Encroaching woody brush on rangelands in New Mexico, Texas, and the broader Southwestern US has resulted in over 100 million acres of degraded grazing lands, impacting local hydrology, biodiversity, and agricultural productivity. The responsible removal of woody brush on these historic grasslands helps increase grazing potential and reduces catastrophic fire risk while enhancing soils, water resources, and habitat. It also produces a scalable, sustainable source of conservation biomass.
Our program has brought unwanted brush on private lands under long-term easement for large-scale production of woodchips and wood pellets, with potential to support renewable energy and bioproducts. We’ve enrolled over 700,000 acres with landowners across Texas and New Mexico in our brush management program.
Though there are hundreds of millions of acres of this brush-infested land, only certain areas can be harvested and transported at a competitive cost. The Earth Partners has carefully screened these areas to identify such economically feasible “collection zones,” considering brush density, accessibility, property size, and proximity to transportation infrastructure.

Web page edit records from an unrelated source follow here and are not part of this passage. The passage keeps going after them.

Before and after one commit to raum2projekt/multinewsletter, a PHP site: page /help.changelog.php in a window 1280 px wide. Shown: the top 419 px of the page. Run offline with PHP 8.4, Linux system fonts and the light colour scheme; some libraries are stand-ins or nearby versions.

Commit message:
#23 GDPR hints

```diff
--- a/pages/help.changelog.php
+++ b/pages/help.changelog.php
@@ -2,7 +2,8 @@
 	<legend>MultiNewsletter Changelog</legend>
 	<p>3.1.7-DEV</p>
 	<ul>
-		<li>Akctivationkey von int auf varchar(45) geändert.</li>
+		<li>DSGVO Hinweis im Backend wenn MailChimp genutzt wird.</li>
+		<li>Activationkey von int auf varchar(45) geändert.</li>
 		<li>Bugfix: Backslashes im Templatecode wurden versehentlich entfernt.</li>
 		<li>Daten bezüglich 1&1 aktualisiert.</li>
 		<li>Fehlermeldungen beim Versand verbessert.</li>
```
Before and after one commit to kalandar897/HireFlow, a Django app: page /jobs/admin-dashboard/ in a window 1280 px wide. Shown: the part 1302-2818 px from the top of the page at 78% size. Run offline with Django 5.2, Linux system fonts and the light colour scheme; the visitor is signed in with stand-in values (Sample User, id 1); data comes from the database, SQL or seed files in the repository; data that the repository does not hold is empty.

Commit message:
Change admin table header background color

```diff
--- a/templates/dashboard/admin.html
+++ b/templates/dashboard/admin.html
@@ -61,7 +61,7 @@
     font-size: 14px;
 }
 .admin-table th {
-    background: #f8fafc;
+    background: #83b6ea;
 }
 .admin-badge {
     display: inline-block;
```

This material has been successfully processed and tested in European power plants, where conservation biomass has received preferred sustainability status compared to more conventional biomass.